_About this task:_ A full, exact copy of the listing is needed, with images omitted.
☆ ☆ ☆ ☆ ☆ ☆ ☆
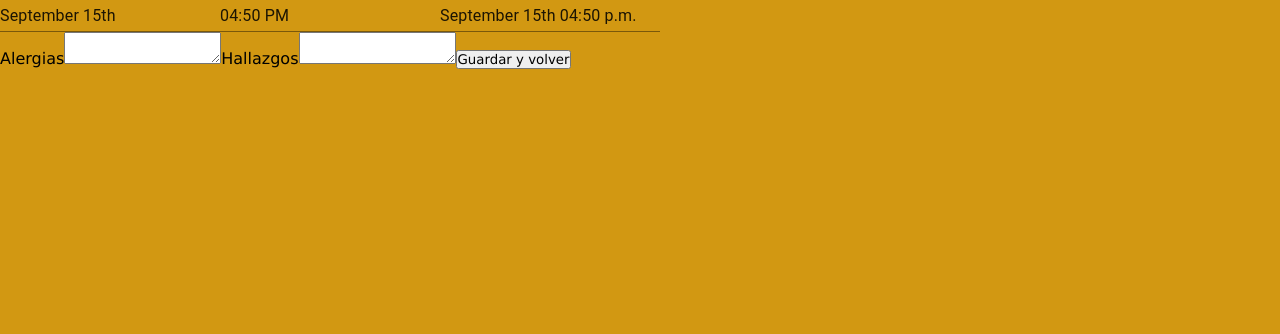
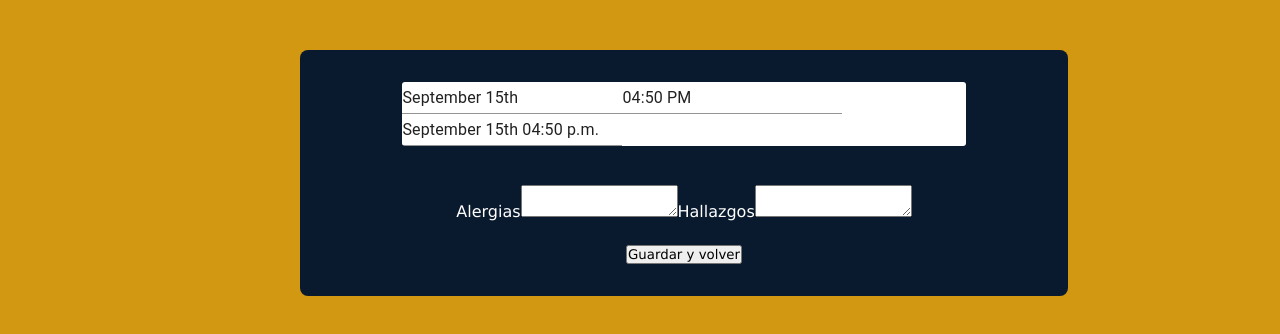
Before and after one commit to slqpez/front-pet-care, a React (Vite) app: page /dates/1 in a window 1280 px wide. Shown: the top 334 px of the page. Built offline with nearby package versions, Linux system fonts and the light colour scheme; no server answers.

Commit message:
Avance de diseño

```diff
--- a/src/pages/Dates/Dates.jsx
+++ b/src/pages/Dates/Dates.jsx
@@ -8,6 +8,7 @@ import {
   DateTimePicker,
   MuiPickersUtilsProvider,
 } from '@material-ui/pickers';
+import "./dates.css";
 
 function Dates() {
   const [selectedDate, handleDateChange] = useState(new Date());
@@ -19,6 +20,8 @@ function Dates() {
   const token = localStorage.getItem("a_t");
   const {id} = useParams()
   const history = useHistory()
+
+  console.log(selectedDate)
 
 useEffect(() => {
   getPet(id, token)
@@ -48,8 +51,8 @@ useEffect(() => {
   console.log(inputsData)
 
   return (
-    <div>
-      <div>
+    <div className="citeContainer">
+      <div className="datesCite">
         <MuiPickersUtilsProvider utils={DateFnsUtils}>
           <DatePicker value={selectedDate} onChange={handleDateChange} />
           <TimePicker value={selectedDate} onChange={handleDateChange} />
@@ -61,8 +64,9 @@ useEffect(() => {
        <textarea type="text" id="allergies" name="allergies" onChange={handleInput} value={inputsData.allergies}/>
        <label htmlFor="findings">Hallazgos</label>
        <textarea type="text" id="findings" name="findings" onChange={handleInput} value={inputsData.findings}/>
-       <button onClick={handleSave}>Guardar y volver</button>
+
       </div>
+      <button className="btnEdit" onClick={handleSave}>Guardar y volver</button>
     </div>
 
   );
--- /dev/null
+++ b/src/pages/Dates/dates.css
@@ -0,0 +1,11 @@
+.datesCite{
+ background-color: #fff;
+ margin-bottom: 15px;
+ border-radius: 3px;
+ width: 80%;
+}
+
+.citeContainer{
+    display: flex;
+    flex-direction: column;
+}
--- a/src/pages/Login/Login.jsx
+++ b/src/pages/Login/Login.jsx
@@ -73,7 +73,9 @@ function Login() {
 
           <button type="submit" className="btn-login">Ingresar</button>
 
-          <Link to="/sendEmail">¿Eres cliente?</Link>
+          <div className="linkClient">
+            <Link to="/sendEmail">¿Eres cliente?</Link>
+          </div>
         </form>
       </div>
       {isLoading ? <Spinner></Spinner> : null}
--- a/src/pages/Login/login.css
+++ b/src/pages/Login/login.css
@@ -65,6 +65,19 @@
   background: rgba(209, 151, 16,.9);
 }
 
+.linkClient{
+  text-align: center;
+  margin-top: 15px;
+  }
+
+.linkClient a{
+  color: #fff;
+  text-decoration: none;
+}
+
+.linkClient a:hover{
+  color: rgba(209, 151, 16,.9);
+}
 
 @media (max-width: 600px) {
   .Login {
--- a/src/pages/PetView/PetView.jsx
+++ b/src/pages/PetView/PetView.jsx
@@ -11,7 +11,9 @@ function PetView() {
   const { id } = useParams();
   const token = localStorage.getItem("a_t");
 
+  console.log(pet);
   useEffect(() => {
+
     getPet(id, token).then((data) => {
       setPet(data);
       getOwner(data.owners[0], token).then((ownerData) => setOwner(ownerData));
@@ -27,9 +29,12 @@ function PetView() {
 
   return (
     <div className="petView-wrapper">
+      <Link className="back-btn" to="/">Volver</Link>
       <div className="petViewContainer">
-        <Link to="/">Volver</Link>
+
         <div className="petView">
+
+          <div>
             <h2>{pet?.name}</h2>
             <p>Raza: {pet?.breed}</p>
             <p>Tamaño: {pet?.size}</p>
@@ -43,8 +48,11 @@ function PetView() {
             ) : (
               <p>No tiene vacunas</p>
             )}
+          </div>
 
-          <h3>Propietario</h3>
+
+          <div>
+            <h2>Propietario</h2>
             {owner ? (
               <div className="ownerPetView">
                 <p>Nombre: {owner?.name}</p>
@@ -54,16 +62,22 @@ function PetView() {
               </div>
             ) : null}
           </div>
+
+        </div>
       </div>
 
-      <div>
-        <label htmlFor="bathed">¿Bañado?</label>
+      <div className="citeContainer">
+        <div className="citeView">
+          <label htmlFor="bathed">¿Bañado?  </label>
           <input type="checkbox" id="bathed" name="bathed" onChange={handleCheck}/>
-        <Link to={`/dates/${id}`}>{pet.date?"Editar cita":"Agendar baño"}</Link>
+
 
           <p>Alergias: {pet?.allergies}</p>
           <p>Hallazgos: {pet?.findings}</p>
           <p>Cita programada: {pet.date?pet?.date:"Aún no tiene cita"}</p>
+
+          <Link  className="btnEditar" to={`/dates/${id}`}>{pet.date?"Editar cita":"Agendar baño"}</Link>
+        </div>
       </div>
     </div>
   );
--- a/src/pages/PetView/petView.css
+++ b/src/pages/PetView/petView.css
@@ -11,6 +11,8 @@
 
 .petView-wrapper{
   display: flex;
+  flex-direction:column;
+  width: 100%;
 }
 
 .back-btn:hover{
@@ -21,35 +23,32 @@
   display: flex;
   justify-content: center;
   align-items: center;
-  flex-direction: column;
-  height: 100vh;
-  width: 100vw;
+  flex-direction: column ;
+  height: 80vh;
+  width: 80vw;
   background: rgba(209, 151, 16,.9);
+  margin-top: 70px;
+  margin-left: 300px;
 }
 
 .petView{
   display: flex;
-  justify-content: center;
+  justify-content:space-evenly;
   align-items: center;
-  flex-direction: column;
+  flex-direction:row;
   gap: 1.5em;
   background-color: var(--background-color);
   color: #fff;
-  width: 400px;
+  width: 60%;
   padding: 2em;
   border-radius: 8px;
-  margin-bottom: 50px;
+  margin-top: 50px;
+  margin-left: 300px
 }
 
 .petView h2{
-  text-align: center;
   color: #D29812;
-}
-
-
-.petView h3{
-  margin-top: 2em;
-  color: #D29812;
+  padding-bottom: 15px;
 }
 
 .ownerPetView{
@@ -57,6 +56,33 @@
   gap: 1em;flex-direction: column;
 }
 
+.citeContainer{
+  align-items: center;
+  flex-direction:row;
+  gap: 1.5em;
+  background-color: var(--background-color);
+  color: #fff;
+  width: 60%;
+  padding: 2em;
+  border-radius: 8px;
+  margin-top: 50px;
+  margin-left:300px
+}
+
+.citeView{
+  padding-left: 80px;
+}
+
+.btnEditar{
+  margin-bottom: 40px;
+  margin-left: 500px;
+  text-decoration: none;
+  color: #fff;
+  background: #D29812;
+  padding: .6em 1em;
+  margin-top: 30px;
+  border-radius: 10px;
+}
 @media (max-width: 600px) {
   .petView {
     width:270px
--- a/src/pages/clientPage/ClientPage.jsx
+++ b/src/pages/clientPage/ClientPage.jsx
@@ -41,7 +41,7 @@ function ClientPage() {
       <p>{pet?.bathed?"Ya está bañado":"Aún no está bañado"}</p>
       <p>{pet?.allergies}</p>
       <p>{pet?.findings}</p>
-
+      <p>{pet?.date}</p>
     </div>
   )
 }
--- a/src/pages/sendEmail/SendEmail.jsx
+++ b/src/pages/sendEmail/SendEmail.jsx
@@ -1,5 +1,6 @@
 import React,{useState}  from 'react'
 import {sendEmail} from "../../services/auth"
+import "./sendemail.css"
 
 function SendEmail() {
 
@@ -24,7 +25,7 @@ function SendEmail() {
   console.log(email)
 
   return (
-    <div>
+    <div className="emailContainer">
 
       <form action="" onSubmit={handleSubmit}>
       <label htmlFor="email">Ingresa tu correo</label>
```
Also changed, not shown: src/pages/sendEmail/sendemail.css (added). Lines whose indentation alone changed are shown as unchanged.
☆ ☆ ☆ ☆ ☆ ☆ ☆
_The completed task:_
Before and after one commit to slqpez/front-pet-care, a React (Vite) app: page /dates/1 in a window 1280 px wide. Shown: the top 334 px of the page. Built offline with nearby package versions, Linux system fonts and the light colour scheme; no server answers.

Commit message:
Avance de diseño

```diff
--- a/src/pages/Dates/Dates.jsx
+++ b/src/pages/Dates/Dates.jsx
@@ -8,6 +8,7 @@ import {
   DateTimePicker,
   MuiPickersUtilsProvider,
 } from '@material-ui/pickers';
+import "./dates.css";
 
 function Dates() {
   const [selectedDate, handleDateChange] = useState(new Date());
@@ -19,6 +20,8 @@ function Dates() {
   const token = localStorage.getItem("a_t");
   const {id} = useParams()
   const history = useHistory()
+
+  console.log(selectedDate)
 
 useEffect(() => {
   getPet(id, token)
@@ -48,8 +51,8 @@ useEffect(() => {
   console.log(inputsData)
 
   return (
-    <div>
-      <div>
+    <div className="citeContainer">
+      <div className="datesCite">
         <MuiPickersUtilsProvider utils={DateFnsUtils}>
           <DatePicker value={selectedDate} onChange={handleDateChange} />
           <TimePicker value={selectedDate} onChange={handleDateChange} />
@@ -61,8 +64,9 @@ useEffect(() => {
        <textarea type="text" id="allergies" name="allergies" onChange={handleInput} value={inputsData.allergies}/>
        <label htmlFor="findings">Hallazgos</label>
        <textarea type="text" id="findings" name="findings" onChange={handleInput} value={inputsData.findings}/>
-       <button onClick={handleSave}>Guardar y volver</button>
+
       </div>
+      <button className="btnEdit" onClick={handleSave}>Guardar y volver</button>
     </div>
 
   );
--- /dev/null
+++ b/src/pages/Dates/dates.css
@@ -0,0 +1,11 @@
+.datesCite{
+ background-color: #fff;
+ margin-bottom: 15px;
+ border-radius: 3px;
+ width: 80%;
+}
+
+.citeContainer{
+    display: flex;
+    flex-direction: column;
+}
--- a/src/pages/Login/Login.jsx
+++ b/src/pages/Login/Login.jsx
@@ -73,7 +73,9 @@ function Login() {
 
           <button type="submit" className="btn-login">Ingresar</button>
 
-          <Link to="/sendEmail">¿Eres cliente?</Link>
+          <div className="linkClient">
+            <Link to="/sendEmail">¿Eres cliente?</Link>
+          </div>
         </form>
       </div>
       {isLoading ? <Spinner></Spinner> : null}
--- a/src/pages/Login/login.css
+++ b/src/pages/Login/login.css
@@ -65,6 +65,19 @@
   background: rgba(209, 151, 16,.9);
 }
 
+.linkClient{
+  text-align: center;
+  margin-top: 15px;
+  }
+
+.linkClient a{
+  color: #fff;
+  text-decoration: none;
+}
+
+.linkClient a:hover{
+  color: rgba(209, 151, 16,.9);
+}
 
 @media (max-width: 600px) {
   .Login {
--- a/src/pages/PetView/PetView.jsx
+++ b/src/pages/PetView/PetView.jsx
@@ -11,7 +11,9 @@ function PetView() {
   const { id } = useParams();
   const token = localStorage.getItem("a_t");
 
+  console.log(pet);
   useEffect(() => {
+
     getPet(id, token).then((data) => {
       setPet(data);
       getOwner(data.owners[0], token).then((ownerData) => setOwner(ownerData));
@@ -27,9 +29,12 @@ function PetView() {
 
   return (
     <div className="petView-wrapper">
+      <Link className="back-btn" to="/">Volver</Link>
       <div className="petViewContainer">
-        <Link to="/">Volver</Link>
+
         <div className="petView">
+
+          <div>
             <h2>{pet?.name}</h2>
             <p>Raza: {pet?.breed}</p>
             <p>Tamaño: {pet?.size}</p>
@@ -43,8 +48,11 @@ function PetView() {
             ) : (
               <p>No tiene vacunas</p>
             )}
+          </div>
 
-          <h3>Propietario</h3>
+
+          <div>
+            <h2>Propietario</h2>
             {owner ? (
               <div className="ownerPetView">
                 <p>Nombre: {owner?.name}</p>
@@ -54,16 +62,22 @@ function PetView() {
               </div>
             ) : null}
           </div>
+
+        </div>
       </div>
 
-      <div>
-        <label htmlFor="bathed">¿Bañado?</label>
+      <div className="citeContainer">
+        <div className="citeView">
+          <label htmlFor="bathed">¿Bañado?  </label>
           <input type="checkbox" id="bathed" name="bathed" onChange={handleCheck}/>
-        <Link to={`/dates/${id}`}>{pet.date?"Editar cita":"Agendar baño"}</Link>
+
 
           <p>Alergias: {pet?.allergies}</p>
           <p>Hallazgos: {pet?.findings}</p>
           <p>Cita programada: {pet.date?pet?.date:"Aún no tiene cita"}</p>
+
+          <Link  className="btnEditar" to={`/dates/${id}`}>{pet.date?"Editar cita":"Agendar baño"}</Link>
+        </div>
       </div>
     </div>
   );
--- a/src/pages/PetView/petView.css
+++ b/src/pages/PetView/petView.css
@@ -11,6 +11,8 @@
 
 .petView-wrapper{
   display: flex;
+  flex-direction:column;
+  width: 100%;
 }
 
 .back-btn:hover{
@@ -21,35 +23,32 @@
   display: flex;
   justify-content: center;
   align-items: center;
-  flex-direction: column;
-  height: 100vh;
-  width: 100vw;
+  flex-direction: column ;
+  height: 80vh;
+  width: 80vw;
   background: rgba(209, 151, 16,.9);
+  margin-top: 70px;
+  margin-left: 300px;
 }
 
 .petView{
   display: flex;
-  justify-content: center;
+  justify-content:space-evenly;
   align-items: center;
-  flex-direction: column;
+  flex-direction:row;
   gap: 1.5em;
   background-color: var(--background-color);
   color: #fff;
-  width: 400px;
+  width: 60%;
   padding: 2em;
   border-radius: 8px;
-  margin-bottom: 50px;
+  margin-top: 50px;
+  margin-left: 300px
 }
 
 .petView h2{
-  text-align: center;
   color: #D29812;
-}
-
-
-.petView h3{
-  margin-top: 2em;
-  color: #D29812;
+  padding-bottom: 15px;
 }
 
 .ownerPetView{
@@ -57,6 +56,33 @@
   gap: 1em;flex-direction: column;
 }
 
+.citeContainer{
+  align-items: center;
+  flex-direction:row;
+  gap: 1.5em;
+  background-color: var(--background-color);
+  color: #fff;
+  width: 60%;
+  padding: 2em;
+  border-radius: 8px;
+  margin-top: 50px;
+  margin-left:300px
+}
+
+.citeView{
+  padding-left: 80px;
+}
+
+.btnEditar{
+  margin-bottom: 40px;
+  margin-left: 500px;
+  text-decoration: none;
+  color: #fff;
+  background: #D29812;
+  padding: .6em 1em;
+  margin-top: 30px;
+  border-radius: 10px;
+}
 @media (max-width: 600px) {
   .petView {
     width:270px
--- a/src/pages/clientPage/ClientPage.jsx
+++ b/src/pages/clientPage/ClientPage.jsx
@@ -41,7 +41,7 @@ function ClientPage() {
       <p>{pet?.bathed?"Ya está bañado":"Aún no está bañado"}</p>
       <p>{pet?.allergies}</p>
       <p>{pet?.findings}</p>
-
+      <p>{pet?.date}</p>
     </div>
   )
 }
--- a/src/pages/sendEmail/SendEmail.jsx
+++ b/src/pages/sendEmail/SendEmail.jsx
@@ -1,5 +1,6 @@
 import React,{useState}  from 'react'
 import {sendEmail} from "../../services/auth"
+import "./sendemail.css"
 
 function SendEmail() {
 
@@ -24,7 +25,7 @@ function SendEmail() {
   console.log(email)
 
   return (
-    <div>
+    <div className="emailContainer">
 
       <form action="" onSubmit={handleSubmit}>
       <label htmlFor="email">Ingresa tu correo</label>
```
Also changed, not shown: src/pages/sendEmail/sendemail.css (added). Lines whose indentation alone changed are shown as unchanged.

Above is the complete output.